As this is being written, scores of Ready Hands Home Care Aides are today providing hundreds of hours of care. Over a month, they deliver many thousands of hours. Try as we might to avoid them, over the many years we have been assisting Northern Virginia families there have been some mistakes and mishaps. Here are a few principles that guide us in dealing with such situations.
- Be proactive. It’s easy to assume that if a client doesn’t complain, things must be going well. That’s a dangerous assumption. People don’t like to complain. We can’t know if a client is truly happy with our services unless we ask. Soon after new clients starts care, and periodically thereafter, we make a point of checking in to be sure that they are pleased.
- Be grateful for every complaint. Since things do occasionally go wrong, knowing when they do allows us to make amends and correct the problem. Complaints help us identify weaknesses and improve our operating systems.
- Apologize. “I’m sorry” is a natural response when a customer expresses dissatisfaction. But customers don’t want to know that we are sorry—they want to know that we accept ownership of the problem. Better to say “I apologize.”
- React from the heart. Clients want to know that we “get it”. Something went wrong that shouldn’t have. It’s OK to say “That’s horrible—I would be unhappy too,” or “That should never have happened.” Admitting mistakes is OK.

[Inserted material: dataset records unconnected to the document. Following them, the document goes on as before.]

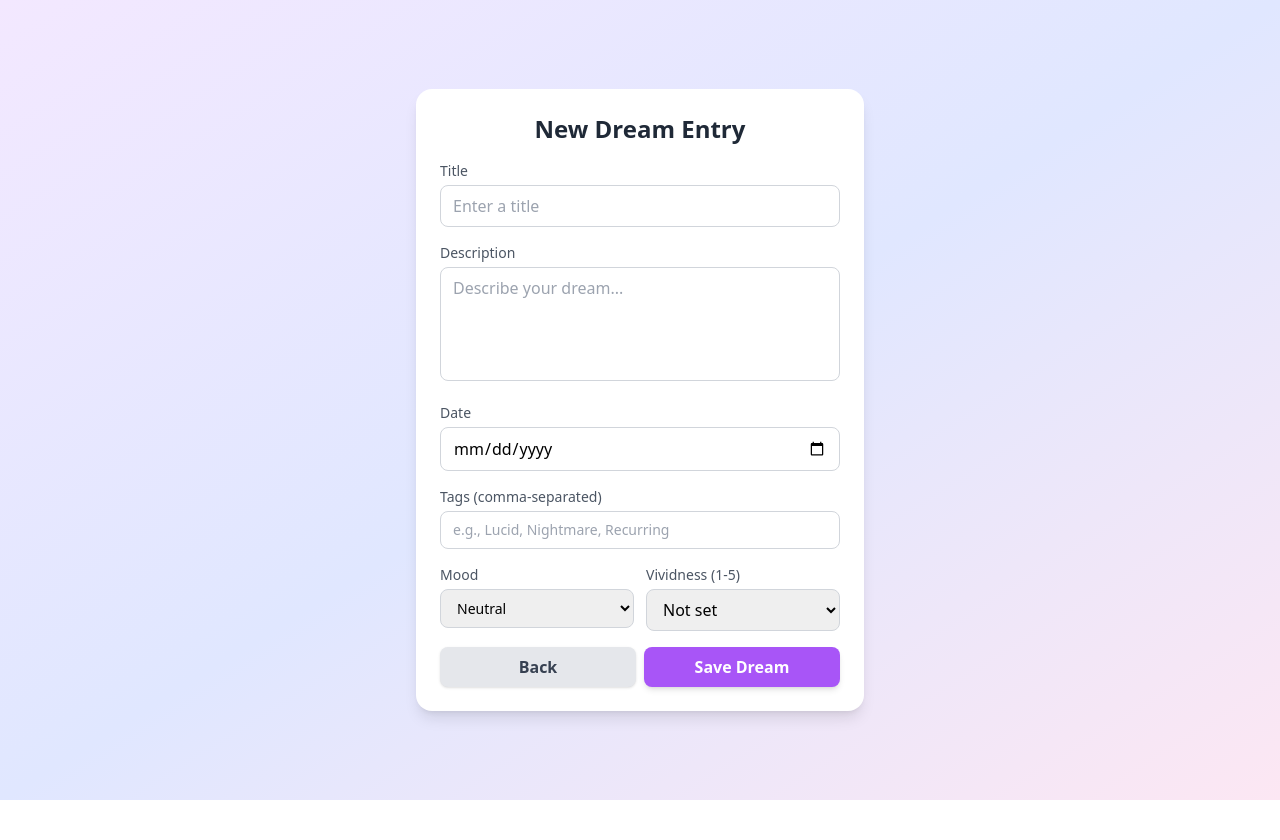
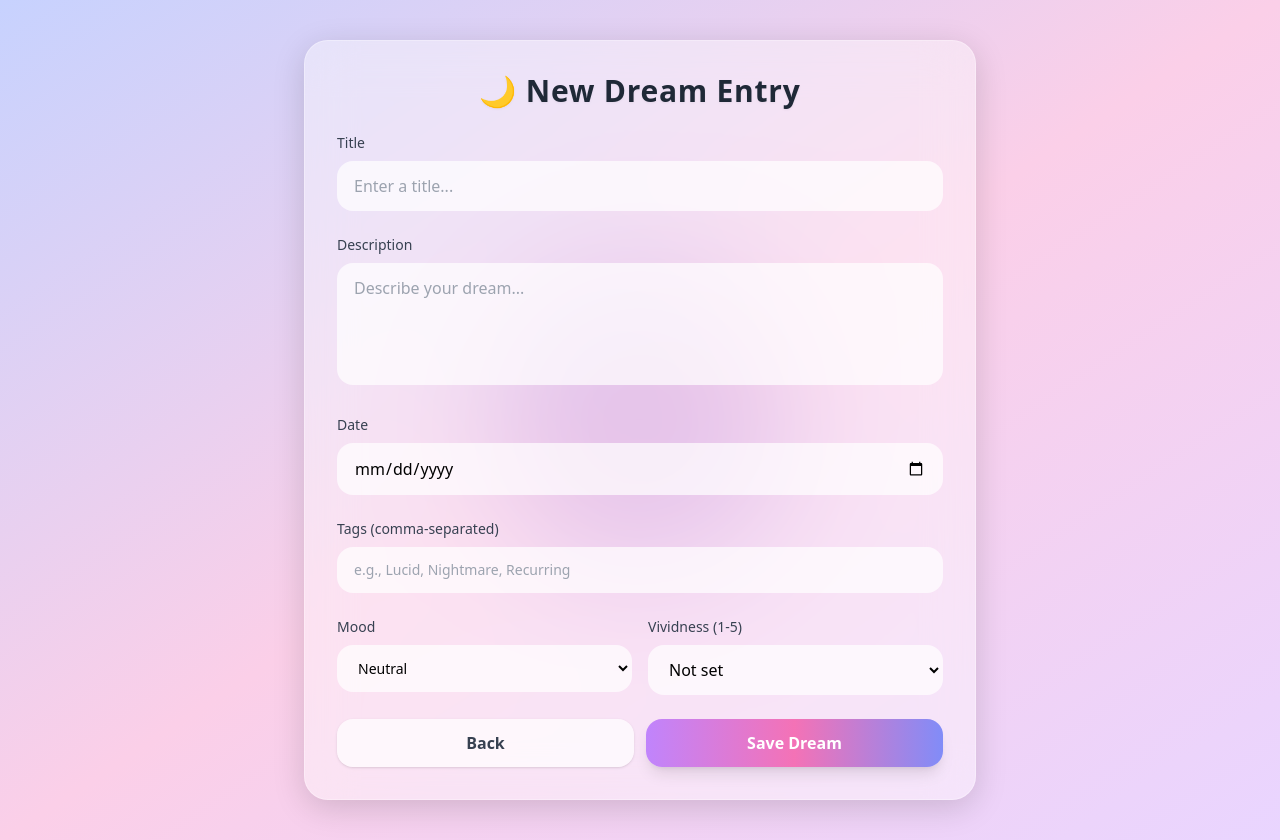
Before and after one commit to SatinderSinghSall/Full-Stack-Dream-Journal-Web-App, a React (Create React App) app in the folder frontend/: page /dream/new in a window 1280 px wide. Before the commit the page ends 800 px from the top, so only its background shows below. Built offline with nearby package versions, Linux system fonts and the light colour scheme; no server answers; sample sign-in values are in the browser's storage.

Commit message:
Bugs fixed & Polish the UI/UX.

```diff
--- a/frontend/src/api/api.js
+++ b/frontend/src/api/api.js
@@ -1,6 +1,6 @@
 import axios from "axios";
 
-console.log("API URL:", process.env.REACT_APP_API_URL);
+// console.log("API URL:", process.env.REACT_APP_API_URL);
 
 const api = axios.create({
   baseURL: process.env.REACT_APP_API_URL,
--- a/frontend/src/pages/DreamEntry.jsx
+++ b/frontend/src/pages/DreamEntry.jsx
@@ -83,37 +83,43 @@ export default function DreamEntry() {
   };
 
   return (
-    <div className="flex items-center justify-center min-h-screen bg-gradient-to-br from-purple-100 via-indigo-100 to-pink-100 p-4">
+    <div className="flex items-center justify-center min-h-screen bg-gradient-to-br from-indigo-200 via-pink-200 to-purple-200 relative overflow-hidden px-4">
+      <div className="absolute w-72 h-72 bg-pink-300 rounded-full mix-blend-multiply filter blur-3xl opacity-30 animate-blob"></div>
+      <div className="absolute w-72 h-72 bg-purple-300 rounded-full mix-blend-multiply filter blur-3xl opacity-30 animate-blob animation-delay-2000"></div>
+      <div className="absolute w-72 h-72 bg-indigo-300 rounded-full mix-blend-multiply filter blur-3xl opacity-30 animate-blob animation-delay-4000"></div>
+
       <form
         onSubmit={handleSubmit}
-        className="w-full max-w-md bg-white shadow-lg rounded-2xl p-6 space-y-4"
+        className="relative w-full max-w-2xl mt-10 mb-10 bg-white/40 backdrop-blur-xl shadow-[0_8px_32px_rgba(0,0,0,0.15)] rounded-3xl p-8 space-y-6 border border-white/30"
       >
-        <h2 className="text-2xl font-bold text-gray-800 text-center">
-          New Dream Entry
+        <h2 className="text-3xl font-bold text-center text-gray-800 tracking-wide drop-shadow-sm">
+          🌙 New Dream Entry
         </h2>
 
+        {/* Title */}
         <div>
-          <label className="block text-sm font-medium text-gray-600 mb-1">
+          <label className="block text-sm font-medium text-gray-700 mb-2">
             Title
           </label>
           <input
             type="text"
-            placeholder="Enter a title"
+            placeholder="Enter a title..."
             value={form.title}
             onChange={(e) => setForm({ ...form, title: e.target.value })}
-            className={`w-full px-3 py-2 border rounded-lg focus:ring-2 focus:outline-none ${
+            className={`w-full px-4 py-3 rounded-2xl border focus:ring-2 focus:outline-none transition ${
               errors.title
-                ? "border-red-400 focus:ring-red-300"
-                : "border-gray-300 focus:ring-purple-400"
+                ? "border-red-300 focus:ring-red-200 bg-red-50/50"
+                : "border-transparent focus:ring-purple-300 bg-white/70"
             }`}
           />
           {errors.title && (
-            <p className="text-red-500 text-sm mt-1">{errors.title}</p>
+            <p className="text-red-400 text-sm mt-1">{errors.title}</p>
           )}
         </div>
 
+        {/* Description */}
         <div>
-          <label className="block text-sm font-medium text-gray-600 mb-1">
+          <label className="block text-sm font-medium text-gray-700 mb-2">
             Description
           </label>
           <textarea
@@ -121,38 +127,40 @@ export default function DreamEntry() {
             value={form.description}
             onChange={(e) => setForm({ ...form, description: e.target.value })}
             rows={4}
-            className={`w-full px-3 py-2 border rounded-lg resize-none focus:ring-2 focus:outline-none ${
+            className={`w-full px-4 py-3 rounded-2xl resize-none border focus:ring-2 focus:outline-none transition ${
               errors.description
-                ? "border-red-400 focus:ring-red-300"
-                : "border-gray-300 focus:ring-purple-400"
+                ? "border-red-300 focus:ring-red-200 bg-red-50/50"
+                : "border-transparent focus:ring-purple-300 bg-white/70"
             }`}
           />
           {errors.description && (
-            <p className="text-red-500 text-sm mt-1">{errors.description}</p>
+            <p className="text-red-400 text-sm mt-1">{errors.description}</p>
           )}
         </div>
 
+        {/* Date */}
         <div>
-          <label className="block text-sm font-medium text-gray-600 mb-1">
+          <label className="block text-sm font-medium text-gray-700 mb-2">
             Date
           </label>
           <input
             type="date"
             value={form.date}
             onChange={(e) => setForm({ ...form, date: e.target.value })}
-            className={`w-full px-3 py-2 border rounded-lg focus:ring-2 focus:outline-none ${
+            className={`w-full px-4 py-3 rounded-2xl border focus:ring-2 focus:outline-none transition ${
               errors.date
-                ? "border-red-400 focus:ring-red-300"
-                : "border-gray-300 focus:ring-purple-400"
+                ? "border-red-300 focus:ring-red-200 bg-red-50/50"
+                : "border-transparent focus:ring-purple-300 bg-white/70"
             }`}
           />
           {errors.date && (
-            <p className="text-red-500 text-sm mt-1">{errors.date}</p>
+            <p className="text-red-400 text-sm mt-1">{errors.date}</p>
           )}
         </div>
 
+        {/* Tags */}
         <div>
-          <label className="block text-sm font-medium text-gray-600 mb-1">
+          <label className="block text-sm font-medium text-gray-700 mb-2">
             Tags (comma-separated)
           </label>
           <input
@@ -160,19 +168,20 @@ export default function DreamEntry() {
             placeholder="e.g., Lucid, Nightmare, Recurring"
             value={form.tags}
             onChange={(e) => setForm({ ...form, tags: e.target.value })}
-            className="w-full px-3 py-2 border border-gray-300 rounded-lg focus:ring-2 focus:ring-purple-400 focus:outline-none text-sm"
+            className="w-full px-4 py-3 rounded-2xl border border-transparent bg-white/70 focus:ring-2 focus:ring-purple-300 focus:outline-none text-sm"
           />
         </div>
 
-        <div className="grid grid-cols-2 gap-3">
+        {/* Mood + Rating */}
+        <div className="grid grid-cols-2 gap-4">
           <div>
-            <label className="block text-sm font-medium text-gray-600 mb-1">
+            <label className="block text-sm font-medium text-gray-700 mb-2">
               Mood
             </label>
             <select
               value={form.mood}
               onChange={(e) => setForm({ ...form, mood: e.target.value })}
-              className="w-full px-3 py-2 border border-gray-300 rounded-lg focus:ring-2 focus:ring-purple-400 focus:outline-none text-sm"
+              className="w-full px-4 py-3 rounded-2xl border border-transparent bg-white/70 focus:ring-2 focus:ring-purple-300 focus:outline-none text-sm"
             >
               <option value="Neutral">Neutral</option>
               <option value="Happy">Happy</option>
@@ -183,16 +192,16 @@ export default function DreamEntry() {
           </div>
 
           <div>
-            <label className="block text-sm font-medium text-gray-600 mb-1">
+            <label className="block text-sm font-medium text-gray-700 mb-2">
               Vividness (1-5)
             </label>
             <select
               value={form.rating}
               onChange={(e) => setForm({ ...form, rating: e.target.value })}
-              className={`w-full px-3 py-2 border rounded-lg focus:ring-2 focus:outline-none ${
+              className={`w-full px-4 py-3 rounded-2xl border focus:ring-2 focus:outline-none transition ${
                 errors.rating
-                  ? "border-red-400 focus:ring-red-300"
-                  : "border-gray-300 focus:ring-purple-400"
+                  ? "border-red-300 focus:ring-red-200 bg-red-50/50"
+                  : "border-transparent focus:ring-purple-300 bg-white/70"
               }`}
             >
               <option value="">Not set</option>
@@ -203,52 +212,27 @@ export default function DreamEntry() {
               <option value="5">5 - Very vivid</option>
             </select>
             {errors.rating && (
-              <p className="text-red-500 text-sm mt-1">{errors.rating}</p>
+              <p className="text-red-400 text-sm mt-1">{errors.rating}</p>
             )}
           </div>
         </div>
 
-        <div className="flex justify-between gap-2">
+        {/* Buttons */}
+        <div className="flex gap-3">
           <button
             type="button"
             onClick={() => navigate(-1)}
             disabled={loading}
-            className="w-1/2 bg-gray-200 text-gray-700 font-semibold py-2 rounded-lg shadow hover:bg-gray-300 transition disabled:opacity-50"
+            className="w-1/2 py-3 rounded-2xl bg-white/70 text-gray-700 font-semibold shadow hover:bg-white/90 transition disabled:opacity-50"
           >
             Back
           </button>
           <button
             type="submit"
             disabled={loading}
-            className="w-1/2 flex items-center justify-center gap-2 bg-purple-500 text-white font-semibold py-2 rounded-lg shadow-md hover:bg-purple-600 transition disabled:opacity-50 disabled:cursor-not-allowed"
+            className="w-1/2 py-3 rounded-2xl bg-gradient-to-r from-purple-400 via-pink-400 to-indigo-400 text-white font-semibold shadow-lg hover:opacity-90 transition disabled:opacity-50 disabled:cursor-not-allowed"
           >
-            {loading ? (
-              <>
-                <svg
-                  className="w-5 h-5 animate-spin text-white"
-                  xmlns="http://www.w3.org/2000/svg"
-                  fill="none"
-                  viewBox="0 0 24 24"
-                >
-                  <circle
-                    className="opacity-25"
-                    cx="12"
-                    cy="12"
-                    r="10"
-                    stroke="currentColor"
-                    strokeWidth="4"
-                  ></circle>
-                  <path
-                    className="opacity-75"
-                    fill="currentColor"
-                    d="M4 12a8 8 0 018-8v4l3.5-3.5L12 0v4a8 8 0 00-8 8h4z"
-                  ></path>
-                </svg>
-                Saving...
-              </>
-            ) : (
-              "Save Dream"
-            )}
+            {loading ? "Saving..." : "Save Dream"}
           </button>
         </div>
       </form>
```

- Avoid lame excuses. Clients don’t want to hear about our problems. They want to know what we are going to do about their problem. Making excuses is self-serving. We want to be customer-serving.
- Take action. We want to correct the problem so that it does not recur, and we want to make amends as best we can. Our staff is empowered to say: “I will personally see that this is taken care of,” and “Although it won’t make up for what happened, I am going to void the charges for last night’s services.”
- Say “Thank you”. A client who informs us about a problem has done us a favor by bringing it to our attention, allowing us to take action and to restore the client’s confidence. That’s certainly worth a “Thank you!”
Over the years we have found that by assuming responsibility for an error and taking action, our relationship with a client is actually strengthened. Mistakes can happen. It’s the recovery that makes the difference between losing or keeping a happy client.